▸ **What you are asked to do**
How many lines in the data below contain the string "intersection"? State that number only.

▸ **Dataset entries**
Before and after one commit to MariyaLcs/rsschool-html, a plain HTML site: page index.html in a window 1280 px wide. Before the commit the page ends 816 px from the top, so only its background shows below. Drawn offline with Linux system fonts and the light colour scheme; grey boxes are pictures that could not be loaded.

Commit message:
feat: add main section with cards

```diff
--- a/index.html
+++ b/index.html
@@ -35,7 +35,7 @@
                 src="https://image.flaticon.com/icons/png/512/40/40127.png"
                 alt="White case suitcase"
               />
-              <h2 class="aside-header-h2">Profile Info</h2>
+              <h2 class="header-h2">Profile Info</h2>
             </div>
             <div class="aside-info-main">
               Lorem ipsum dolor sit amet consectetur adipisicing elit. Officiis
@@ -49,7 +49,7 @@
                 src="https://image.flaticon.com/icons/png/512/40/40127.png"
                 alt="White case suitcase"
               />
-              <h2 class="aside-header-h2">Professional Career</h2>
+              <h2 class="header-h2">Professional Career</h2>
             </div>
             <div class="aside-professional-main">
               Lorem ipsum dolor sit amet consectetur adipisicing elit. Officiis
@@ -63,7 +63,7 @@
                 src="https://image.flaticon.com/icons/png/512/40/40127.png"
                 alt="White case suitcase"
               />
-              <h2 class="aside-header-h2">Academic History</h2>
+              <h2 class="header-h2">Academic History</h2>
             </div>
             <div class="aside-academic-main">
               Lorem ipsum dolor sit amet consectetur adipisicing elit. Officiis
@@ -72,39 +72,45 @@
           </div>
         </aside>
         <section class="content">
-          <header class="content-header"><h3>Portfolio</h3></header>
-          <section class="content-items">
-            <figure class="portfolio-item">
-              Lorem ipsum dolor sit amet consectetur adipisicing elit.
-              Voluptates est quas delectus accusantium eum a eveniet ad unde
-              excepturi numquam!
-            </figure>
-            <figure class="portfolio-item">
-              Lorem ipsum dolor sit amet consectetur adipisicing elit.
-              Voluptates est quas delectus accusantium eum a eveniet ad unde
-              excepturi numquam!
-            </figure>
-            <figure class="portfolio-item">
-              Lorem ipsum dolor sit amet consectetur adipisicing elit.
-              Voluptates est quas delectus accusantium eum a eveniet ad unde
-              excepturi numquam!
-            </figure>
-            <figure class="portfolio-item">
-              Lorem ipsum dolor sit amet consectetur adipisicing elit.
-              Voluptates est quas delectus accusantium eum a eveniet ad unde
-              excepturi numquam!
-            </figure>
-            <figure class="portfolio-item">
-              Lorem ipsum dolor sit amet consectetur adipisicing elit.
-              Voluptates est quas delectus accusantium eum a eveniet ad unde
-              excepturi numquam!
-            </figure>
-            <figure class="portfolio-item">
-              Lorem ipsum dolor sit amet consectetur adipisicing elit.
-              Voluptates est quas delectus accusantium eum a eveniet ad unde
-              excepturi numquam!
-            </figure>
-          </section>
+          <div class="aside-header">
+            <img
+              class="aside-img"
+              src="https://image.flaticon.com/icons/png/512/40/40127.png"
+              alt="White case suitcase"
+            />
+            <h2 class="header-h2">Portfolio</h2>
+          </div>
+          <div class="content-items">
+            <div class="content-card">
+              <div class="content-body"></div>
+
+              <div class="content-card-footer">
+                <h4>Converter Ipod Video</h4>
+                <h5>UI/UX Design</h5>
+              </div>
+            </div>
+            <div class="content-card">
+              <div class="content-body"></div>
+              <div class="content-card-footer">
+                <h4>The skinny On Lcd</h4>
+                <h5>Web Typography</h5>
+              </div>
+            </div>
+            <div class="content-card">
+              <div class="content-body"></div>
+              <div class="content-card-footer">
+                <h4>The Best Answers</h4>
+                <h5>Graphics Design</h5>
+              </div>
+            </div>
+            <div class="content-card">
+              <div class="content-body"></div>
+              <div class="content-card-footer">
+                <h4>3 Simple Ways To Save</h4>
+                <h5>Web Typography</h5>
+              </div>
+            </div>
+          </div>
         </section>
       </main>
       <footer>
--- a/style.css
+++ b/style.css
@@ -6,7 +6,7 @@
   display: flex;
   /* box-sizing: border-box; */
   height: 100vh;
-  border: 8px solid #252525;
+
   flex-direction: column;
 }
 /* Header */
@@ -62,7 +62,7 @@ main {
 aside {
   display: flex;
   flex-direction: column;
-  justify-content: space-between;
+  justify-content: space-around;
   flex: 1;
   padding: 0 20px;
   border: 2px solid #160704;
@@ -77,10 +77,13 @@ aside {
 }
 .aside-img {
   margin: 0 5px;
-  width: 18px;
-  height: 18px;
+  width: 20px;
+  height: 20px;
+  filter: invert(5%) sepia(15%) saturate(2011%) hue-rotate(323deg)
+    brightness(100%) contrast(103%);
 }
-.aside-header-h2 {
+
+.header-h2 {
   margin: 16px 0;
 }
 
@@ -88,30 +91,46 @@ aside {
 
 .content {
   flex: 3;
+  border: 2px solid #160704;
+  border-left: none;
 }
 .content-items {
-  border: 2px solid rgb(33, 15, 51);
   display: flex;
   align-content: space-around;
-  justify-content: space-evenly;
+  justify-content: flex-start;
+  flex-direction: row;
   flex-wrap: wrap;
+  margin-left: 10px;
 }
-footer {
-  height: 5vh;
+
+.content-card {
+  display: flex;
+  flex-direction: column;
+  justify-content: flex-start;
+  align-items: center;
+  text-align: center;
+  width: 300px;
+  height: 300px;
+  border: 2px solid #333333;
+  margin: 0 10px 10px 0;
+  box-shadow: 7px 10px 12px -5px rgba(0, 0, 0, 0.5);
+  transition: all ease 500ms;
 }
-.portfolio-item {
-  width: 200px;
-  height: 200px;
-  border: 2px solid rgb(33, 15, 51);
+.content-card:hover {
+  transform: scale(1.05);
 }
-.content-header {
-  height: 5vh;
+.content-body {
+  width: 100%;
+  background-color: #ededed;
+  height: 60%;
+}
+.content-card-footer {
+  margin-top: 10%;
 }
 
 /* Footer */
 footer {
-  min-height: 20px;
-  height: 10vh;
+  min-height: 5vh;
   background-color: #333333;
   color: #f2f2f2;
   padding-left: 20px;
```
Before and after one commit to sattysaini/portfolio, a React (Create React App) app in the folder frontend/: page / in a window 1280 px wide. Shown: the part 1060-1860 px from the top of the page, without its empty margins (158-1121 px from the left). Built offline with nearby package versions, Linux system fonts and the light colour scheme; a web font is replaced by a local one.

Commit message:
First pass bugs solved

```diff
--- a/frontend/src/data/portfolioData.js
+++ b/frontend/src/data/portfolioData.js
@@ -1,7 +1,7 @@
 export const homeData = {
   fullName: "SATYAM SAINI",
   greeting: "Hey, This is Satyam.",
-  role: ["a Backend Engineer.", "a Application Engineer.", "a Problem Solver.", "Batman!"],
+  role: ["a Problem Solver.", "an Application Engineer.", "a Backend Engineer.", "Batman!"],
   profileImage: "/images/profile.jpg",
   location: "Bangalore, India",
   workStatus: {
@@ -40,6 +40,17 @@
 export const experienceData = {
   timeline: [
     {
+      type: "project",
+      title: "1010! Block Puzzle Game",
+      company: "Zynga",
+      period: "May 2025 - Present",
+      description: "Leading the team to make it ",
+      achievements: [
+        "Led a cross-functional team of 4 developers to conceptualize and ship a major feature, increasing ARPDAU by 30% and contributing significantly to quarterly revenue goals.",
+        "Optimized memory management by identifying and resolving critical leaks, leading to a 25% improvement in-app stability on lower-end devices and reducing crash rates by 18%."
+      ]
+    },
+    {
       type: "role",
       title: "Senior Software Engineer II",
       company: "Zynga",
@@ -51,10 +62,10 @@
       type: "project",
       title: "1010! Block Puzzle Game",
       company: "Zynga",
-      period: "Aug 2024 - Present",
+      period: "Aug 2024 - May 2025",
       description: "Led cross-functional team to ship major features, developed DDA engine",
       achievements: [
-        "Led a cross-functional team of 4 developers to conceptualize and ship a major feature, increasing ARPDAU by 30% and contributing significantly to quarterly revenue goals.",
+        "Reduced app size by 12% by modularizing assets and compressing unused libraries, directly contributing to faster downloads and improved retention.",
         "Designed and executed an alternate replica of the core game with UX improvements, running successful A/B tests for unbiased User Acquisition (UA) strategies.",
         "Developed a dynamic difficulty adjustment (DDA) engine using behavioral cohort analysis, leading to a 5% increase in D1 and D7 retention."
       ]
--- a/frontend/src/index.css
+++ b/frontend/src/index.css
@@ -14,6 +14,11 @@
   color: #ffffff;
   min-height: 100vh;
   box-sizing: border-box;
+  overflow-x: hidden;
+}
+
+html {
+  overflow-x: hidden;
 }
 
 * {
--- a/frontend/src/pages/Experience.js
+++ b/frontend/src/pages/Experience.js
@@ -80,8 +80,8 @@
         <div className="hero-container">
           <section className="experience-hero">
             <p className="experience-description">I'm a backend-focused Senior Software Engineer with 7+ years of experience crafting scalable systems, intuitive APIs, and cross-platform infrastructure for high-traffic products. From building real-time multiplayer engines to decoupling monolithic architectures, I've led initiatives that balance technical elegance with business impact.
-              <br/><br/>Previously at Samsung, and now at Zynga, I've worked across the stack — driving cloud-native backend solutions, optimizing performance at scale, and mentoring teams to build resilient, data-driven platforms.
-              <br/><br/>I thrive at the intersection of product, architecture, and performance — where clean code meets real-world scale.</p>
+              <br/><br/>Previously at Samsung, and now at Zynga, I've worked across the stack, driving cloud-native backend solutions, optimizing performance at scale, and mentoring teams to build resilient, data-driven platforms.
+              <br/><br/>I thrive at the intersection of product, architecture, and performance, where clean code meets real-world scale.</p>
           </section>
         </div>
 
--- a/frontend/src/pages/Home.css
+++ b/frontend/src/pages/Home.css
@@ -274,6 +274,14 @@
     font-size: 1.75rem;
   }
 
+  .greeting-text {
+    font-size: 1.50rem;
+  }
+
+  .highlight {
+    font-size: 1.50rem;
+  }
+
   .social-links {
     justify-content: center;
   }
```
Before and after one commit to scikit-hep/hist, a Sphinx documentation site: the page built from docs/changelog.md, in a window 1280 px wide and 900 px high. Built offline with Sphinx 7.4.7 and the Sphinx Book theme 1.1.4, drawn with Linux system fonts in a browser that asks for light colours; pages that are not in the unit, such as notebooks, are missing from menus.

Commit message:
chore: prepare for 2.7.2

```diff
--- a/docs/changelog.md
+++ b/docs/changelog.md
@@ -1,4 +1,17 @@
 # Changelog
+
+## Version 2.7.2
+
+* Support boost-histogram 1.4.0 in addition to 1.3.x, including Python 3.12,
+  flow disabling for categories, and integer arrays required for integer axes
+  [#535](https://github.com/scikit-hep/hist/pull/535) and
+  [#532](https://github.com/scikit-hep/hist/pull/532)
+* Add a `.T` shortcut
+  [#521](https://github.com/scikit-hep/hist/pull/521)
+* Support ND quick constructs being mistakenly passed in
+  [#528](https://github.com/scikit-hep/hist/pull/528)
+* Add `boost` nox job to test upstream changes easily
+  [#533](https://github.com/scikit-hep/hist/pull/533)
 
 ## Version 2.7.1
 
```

▸ **Exercise result**
2